“The Governor’s Office works to ensure that executive orders adhere to state law and has consulted with the Department of Justice and received concurrence from the Council of State without objection in allowing to-go beverages. Local law enforcement should continue to enforce the Governor’s executive orders and state law.”
Sen. Phil Berger, Senate President Pro-tempore, also responded with his own statement to ABC 11, which read:
“There’s a question as to whether Gov. Cooper has the authority to make this decision, even with Council of State approval. The Sheriffs Association’s legal interpretation is likely correct. Now, whether someone sues over it is a different question. On the merits of the policy, Sen. Berger personally supports a temporary change in law, but he’s only one vote of 50, and sufficient support within the Senate did not materialize when the issue came up earlier this year.”
Rev. Mark Creech, executive director of the Christian Action League, noted that the sheriffs and Berger were right. “We fought this battle when legislation for curbside cocktails was included in the COVID relief bill during the short session. The House passed the measure with the alcohol provision in it, but the Senate was more deliberative and wisely took it out,” said Creech.
The Christian Action League maintains these concerns about the governor’s order:
- Drinking has been sky high during the COVID 19 crisis.
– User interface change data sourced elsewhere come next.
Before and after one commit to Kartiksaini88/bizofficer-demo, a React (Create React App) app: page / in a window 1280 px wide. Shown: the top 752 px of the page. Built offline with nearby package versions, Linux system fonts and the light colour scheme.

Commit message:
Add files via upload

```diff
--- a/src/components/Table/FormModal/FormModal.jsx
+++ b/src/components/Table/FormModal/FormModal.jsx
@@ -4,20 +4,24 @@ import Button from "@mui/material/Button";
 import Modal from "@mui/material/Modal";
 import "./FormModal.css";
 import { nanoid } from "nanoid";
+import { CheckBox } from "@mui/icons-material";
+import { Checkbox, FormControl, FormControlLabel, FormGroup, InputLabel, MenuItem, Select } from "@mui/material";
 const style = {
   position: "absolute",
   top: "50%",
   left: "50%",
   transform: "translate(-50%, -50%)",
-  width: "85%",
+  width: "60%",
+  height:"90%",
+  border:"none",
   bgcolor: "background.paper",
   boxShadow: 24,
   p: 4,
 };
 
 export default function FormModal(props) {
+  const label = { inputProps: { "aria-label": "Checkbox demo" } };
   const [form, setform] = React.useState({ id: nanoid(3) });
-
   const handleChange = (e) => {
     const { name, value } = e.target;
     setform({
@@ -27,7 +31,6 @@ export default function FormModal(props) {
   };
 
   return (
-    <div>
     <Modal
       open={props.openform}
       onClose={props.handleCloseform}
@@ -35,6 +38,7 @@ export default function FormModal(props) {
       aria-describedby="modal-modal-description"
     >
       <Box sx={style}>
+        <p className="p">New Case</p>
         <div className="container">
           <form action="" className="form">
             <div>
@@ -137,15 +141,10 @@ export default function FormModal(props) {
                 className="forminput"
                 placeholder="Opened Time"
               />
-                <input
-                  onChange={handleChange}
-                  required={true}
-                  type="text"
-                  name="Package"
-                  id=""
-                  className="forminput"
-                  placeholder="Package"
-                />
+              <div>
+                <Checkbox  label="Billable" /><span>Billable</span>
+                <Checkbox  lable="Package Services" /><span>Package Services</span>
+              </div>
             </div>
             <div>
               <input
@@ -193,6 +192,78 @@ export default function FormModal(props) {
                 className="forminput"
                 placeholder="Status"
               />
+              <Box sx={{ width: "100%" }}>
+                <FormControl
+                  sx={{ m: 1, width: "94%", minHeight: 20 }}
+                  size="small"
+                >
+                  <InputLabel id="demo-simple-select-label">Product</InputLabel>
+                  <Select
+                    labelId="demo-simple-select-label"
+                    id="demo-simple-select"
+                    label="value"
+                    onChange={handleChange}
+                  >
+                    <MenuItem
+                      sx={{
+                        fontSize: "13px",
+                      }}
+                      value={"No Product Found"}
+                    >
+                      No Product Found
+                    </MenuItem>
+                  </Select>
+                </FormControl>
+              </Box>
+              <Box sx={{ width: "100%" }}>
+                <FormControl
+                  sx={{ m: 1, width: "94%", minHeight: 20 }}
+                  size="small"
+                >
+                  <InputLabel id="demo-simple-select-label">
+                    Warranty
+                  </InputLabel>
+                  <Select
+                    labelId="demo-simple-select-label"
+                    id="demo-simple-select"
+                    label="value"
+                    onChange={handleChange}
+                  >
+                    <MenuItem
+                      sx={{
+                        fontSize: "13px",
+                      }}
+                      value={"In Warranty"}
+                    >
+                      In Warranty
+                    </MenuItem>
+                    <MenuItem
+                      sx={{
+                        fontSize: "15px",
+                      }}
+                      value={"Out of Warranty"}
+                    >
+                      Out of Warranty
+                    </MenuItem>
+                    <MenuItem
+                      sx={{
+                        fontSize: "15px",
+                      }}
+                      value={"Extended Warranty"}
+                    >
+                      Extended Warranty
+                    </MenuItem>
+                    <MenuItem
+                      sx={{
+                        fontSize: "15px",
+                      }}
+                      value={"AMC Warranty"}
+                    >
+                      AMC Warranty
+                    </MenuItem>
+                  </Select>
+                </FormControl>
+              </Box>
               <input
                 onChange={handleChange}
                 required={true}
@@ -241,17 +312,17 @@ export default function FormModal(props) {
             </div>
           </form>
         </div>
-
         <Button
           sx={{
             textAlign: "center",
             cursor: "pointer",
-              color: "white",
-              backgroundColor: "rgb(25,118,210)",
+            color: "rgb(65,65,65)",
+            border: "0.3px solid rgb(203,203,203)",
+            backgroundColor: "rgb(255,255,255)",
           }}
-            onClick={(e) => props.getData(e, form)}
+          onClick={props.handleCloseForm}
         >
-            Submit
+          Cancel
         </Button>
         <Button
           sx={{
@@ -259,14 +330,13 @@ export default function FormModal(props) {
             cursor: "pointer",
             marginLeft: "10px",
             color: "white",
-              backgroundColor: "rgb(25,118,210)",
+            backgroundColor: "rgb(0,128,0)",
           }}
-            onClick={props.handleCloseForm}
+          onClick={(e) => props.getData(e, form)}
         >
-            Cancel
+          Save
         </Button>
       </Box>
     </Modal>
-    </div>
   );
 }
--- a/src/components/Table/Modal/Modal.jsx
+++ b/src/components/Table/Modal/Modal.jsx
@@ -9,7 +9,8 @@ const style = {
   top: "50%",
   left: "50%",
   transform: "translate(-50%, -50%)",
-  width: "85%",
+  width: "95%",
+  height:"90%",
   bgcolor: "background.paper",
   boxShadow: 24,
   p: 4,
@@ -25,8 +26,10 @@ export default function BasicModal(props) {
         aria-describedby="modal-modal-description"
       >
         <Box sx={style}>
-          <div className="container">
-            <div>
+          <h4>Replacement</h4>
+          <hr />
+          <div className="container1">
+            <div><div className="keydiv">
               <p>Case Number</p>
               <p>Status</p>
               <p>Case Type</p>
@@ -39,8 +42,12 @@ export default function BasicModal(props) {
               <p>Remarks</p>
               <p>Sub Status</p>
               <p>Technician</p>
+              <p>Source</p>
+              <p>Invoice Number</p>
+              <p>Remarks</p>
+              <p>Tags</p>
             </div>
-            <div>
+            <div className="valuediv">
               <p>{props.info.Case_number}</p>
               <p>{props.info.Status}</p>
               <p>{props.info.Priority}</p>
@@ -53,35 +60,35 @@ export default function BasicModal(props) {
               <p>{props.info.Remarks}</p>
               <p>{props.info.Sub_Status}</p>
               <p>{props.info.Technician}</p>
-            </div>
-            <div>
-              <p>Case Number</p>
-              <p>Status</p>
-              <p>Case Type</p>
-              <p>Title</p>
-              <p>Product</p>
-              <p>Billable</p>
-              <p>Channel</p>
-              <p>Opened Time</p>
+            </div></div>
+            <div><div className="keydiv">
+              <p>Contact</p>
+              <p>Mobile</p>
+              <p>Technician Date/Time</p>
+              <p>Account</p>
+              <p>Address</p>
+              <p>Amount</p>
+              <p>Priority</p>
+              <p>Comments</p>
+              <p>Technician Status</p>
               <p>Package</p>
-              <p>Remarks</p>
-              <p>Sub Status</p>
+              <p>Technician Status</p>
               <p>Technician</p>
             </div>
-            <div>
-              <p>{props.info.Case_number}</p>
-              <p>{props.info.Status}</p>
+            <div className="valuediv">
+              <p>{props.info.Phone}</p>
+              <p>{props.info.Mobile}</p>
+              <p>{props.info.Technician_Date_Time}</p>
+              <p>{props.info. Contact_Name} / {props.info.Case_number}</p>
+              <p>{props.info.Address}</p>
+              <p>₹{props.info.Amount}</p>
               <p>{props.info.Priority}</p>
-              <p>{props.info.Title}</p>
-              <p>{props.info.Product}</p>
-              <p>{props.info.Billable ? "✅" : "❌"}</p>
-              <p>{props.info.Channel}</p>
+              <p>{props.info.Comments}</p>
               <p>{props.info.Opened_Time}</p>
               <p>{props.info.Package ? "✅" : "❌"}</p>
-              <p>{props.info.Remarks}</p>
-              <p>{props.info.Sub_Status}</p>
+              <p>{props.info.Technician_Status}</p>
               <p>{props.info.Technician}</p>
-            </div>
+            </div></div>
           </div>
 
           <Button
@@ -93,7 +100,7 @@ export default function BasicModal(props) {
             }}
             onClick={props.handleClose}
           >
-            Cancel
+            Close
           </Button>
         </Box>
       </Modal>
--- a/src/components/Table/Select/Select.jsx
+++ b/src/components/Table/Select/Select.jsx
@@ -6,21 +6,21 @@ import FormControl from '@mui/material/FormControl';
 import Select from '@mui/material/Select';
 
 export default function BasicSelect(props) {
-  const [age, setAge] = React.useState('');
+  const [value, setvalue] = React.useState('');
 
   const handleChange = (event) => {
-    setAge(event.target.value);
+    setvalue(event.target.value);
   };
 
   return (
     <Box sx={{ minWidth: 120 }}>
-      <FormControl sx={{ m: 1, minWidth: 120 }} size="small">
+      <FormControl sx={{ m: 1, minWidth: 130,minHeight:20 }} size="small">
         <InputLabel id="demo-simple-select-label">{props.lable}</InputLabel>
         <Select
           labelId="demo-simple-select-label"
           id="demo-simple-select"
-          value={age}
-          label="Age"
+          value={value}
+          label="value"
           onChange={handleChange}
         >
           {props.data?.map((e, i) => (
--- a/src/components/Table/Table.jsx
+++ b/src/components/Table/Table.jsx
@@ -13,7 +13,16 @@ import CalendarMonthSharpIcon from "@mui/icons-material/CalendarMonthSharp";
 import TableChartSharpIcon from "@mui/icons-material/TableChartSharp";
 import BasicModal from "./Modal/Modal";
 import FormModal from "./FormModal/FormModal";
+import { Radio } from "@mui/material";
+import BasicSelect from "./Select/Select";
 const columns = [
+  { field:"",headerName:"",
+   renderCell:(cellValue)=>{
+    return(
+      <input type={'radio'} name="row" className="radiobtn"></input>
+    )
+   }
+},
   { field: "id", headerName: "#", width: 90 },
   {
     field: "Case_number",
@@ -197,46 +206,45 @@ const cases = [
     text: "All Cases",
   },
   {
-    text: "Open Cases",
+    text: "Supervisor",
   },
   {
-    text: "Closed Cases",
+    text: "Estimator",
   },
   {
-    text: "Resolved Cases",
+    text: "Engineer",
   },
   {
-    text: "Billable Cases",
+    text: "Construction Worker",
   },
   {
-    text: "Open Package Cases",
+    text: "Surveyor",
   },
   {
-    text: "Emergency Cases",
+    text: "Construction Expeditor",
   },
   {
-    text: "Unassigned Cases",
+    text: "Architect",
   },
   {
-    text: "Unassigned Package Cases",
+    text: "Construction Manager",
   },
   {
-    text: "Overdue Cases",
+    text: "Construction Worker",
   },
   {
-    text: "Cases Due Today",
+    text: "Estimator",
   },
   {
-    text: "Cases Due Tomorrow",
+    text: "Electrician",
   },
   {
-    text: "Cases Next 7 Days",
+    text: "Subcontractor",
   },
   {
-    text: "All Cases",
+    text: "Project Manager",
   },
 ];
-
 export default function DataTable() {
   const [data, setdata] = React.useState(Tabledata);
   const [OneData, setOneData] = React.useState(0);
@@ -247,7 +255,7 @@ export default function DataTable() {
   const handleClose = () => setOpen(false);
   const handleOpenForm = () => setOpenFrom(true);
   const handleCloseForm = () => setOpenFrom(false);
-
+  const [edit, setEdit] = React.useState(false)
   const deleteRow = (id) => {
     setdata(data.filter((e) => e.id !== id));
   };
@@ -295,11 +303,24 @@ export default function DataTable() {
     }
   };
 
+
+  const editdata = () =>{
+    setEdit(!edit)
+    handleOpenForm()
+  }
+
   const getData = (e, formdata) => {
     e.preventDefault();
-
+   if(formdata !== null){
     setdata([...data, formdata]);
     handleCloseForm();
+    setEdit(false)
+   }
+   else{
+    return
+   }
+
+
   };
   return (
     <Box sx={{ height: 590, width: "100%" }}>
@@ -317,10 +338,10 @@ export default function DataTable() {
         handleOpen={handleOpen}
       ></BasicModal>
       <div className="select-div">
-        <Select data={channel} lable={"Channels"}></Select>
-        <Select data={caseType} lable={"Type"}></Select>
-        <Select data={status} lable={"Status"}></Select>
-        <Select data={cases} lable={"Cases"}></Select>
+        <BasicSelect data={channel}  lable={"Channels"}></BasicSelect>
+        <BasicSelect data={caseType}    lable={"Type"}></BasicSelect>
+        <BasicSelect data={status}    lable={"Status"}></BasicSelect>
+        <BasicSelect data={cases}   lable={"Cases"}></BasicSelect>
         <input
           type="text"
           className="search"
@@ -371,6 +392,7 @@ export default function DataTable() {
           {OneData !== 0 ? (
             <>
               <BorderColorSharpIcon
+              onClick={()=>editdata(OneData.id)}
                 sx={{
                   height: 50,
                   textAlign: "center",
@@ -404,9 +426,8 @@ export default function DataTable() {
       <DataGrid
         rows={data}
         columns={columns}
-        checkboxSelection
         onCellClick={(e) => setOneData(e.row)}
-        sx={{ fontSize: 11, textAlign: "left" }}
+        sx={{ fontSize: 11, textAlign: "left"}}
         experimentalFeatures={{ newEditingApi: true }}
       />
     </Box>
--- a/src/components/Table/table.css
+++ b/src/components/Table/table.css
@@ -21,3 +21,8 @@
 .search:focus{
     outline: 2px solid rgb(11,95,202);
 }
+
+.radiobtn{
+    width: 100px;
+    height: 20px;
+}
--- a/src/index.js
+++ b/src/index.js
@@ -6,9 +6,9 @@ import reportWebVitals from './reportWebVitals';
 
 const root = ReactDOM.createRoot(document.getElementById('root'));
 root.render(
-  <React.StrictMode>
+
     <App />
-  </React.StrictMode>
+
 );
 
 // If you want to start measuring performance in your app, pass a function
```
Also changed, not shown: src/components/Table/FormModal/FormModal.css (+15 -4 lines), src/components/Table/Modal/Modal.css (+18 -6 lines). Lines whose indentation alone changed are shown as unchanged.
Mixed drinks to-go pose a unique challenge for people suffering from alcoholism or an alcohol use disorder. People who drink too much often do so to cope with stress, and studies have shown that people who drink alone, which cocktails to-go facilitates, are at greater risks. Moreover, people who drink too much weaken their immune system and become more susceptible to respiratory ailments like pneumonia and possibly the coronavirus.
- Curbside cocktails create scenarios that make impaired driving and underage drinking more likely, despite safeguards put in place.
- The governor’s order could work against the state’s overarching goal of keeping Emergency Rooms and hospitals freed up.
- The current order has no requirement for the purchase of a meal along with an alcohol purchase. It does not require a food purchase at all, something that helps. Alcohol mixed with food takes longer to absorb than alcohol consumed on an empty stomach, which can help prevent overconsumption.
- It does not require that communities opt-in or opt-out of these sales. Therefore, it removes local control of liquor sales. When voting for the sale of mixed beverages, no community in North Carolina ever agreed to mixed cocktails to-go. Therefore, the will of the people is being circumvented in favor of those who sell liquor.
- There are practically no standards or resources made available for enforcement or compliance with the order. The order is quite confusing for law enforcement.
- The order also calls into question where the liability for problematic or illegal sales or delivery lies. It’s not clear.
In a recent press release regarding the governor’s executive order, Rev. Creech said, “I believe that if the governor really wants to help an ailing hospitality industry, then he ought to lift these draconian lockdown restrictions on businesses and allow them to open up. I don’t mean to say that the coronavirus isn’t real. Nevertheless, none of this makes any sense for a virus that 99.4-6% of those who contract it recover. The median age of death is over 70 years old with an underlying health condition, and for which getting past this pandemic relies on herd immunity and openness. Until recently, medical experts for decades warned against disturbing social functioning in the event of disease. Yet this is what’s happening!”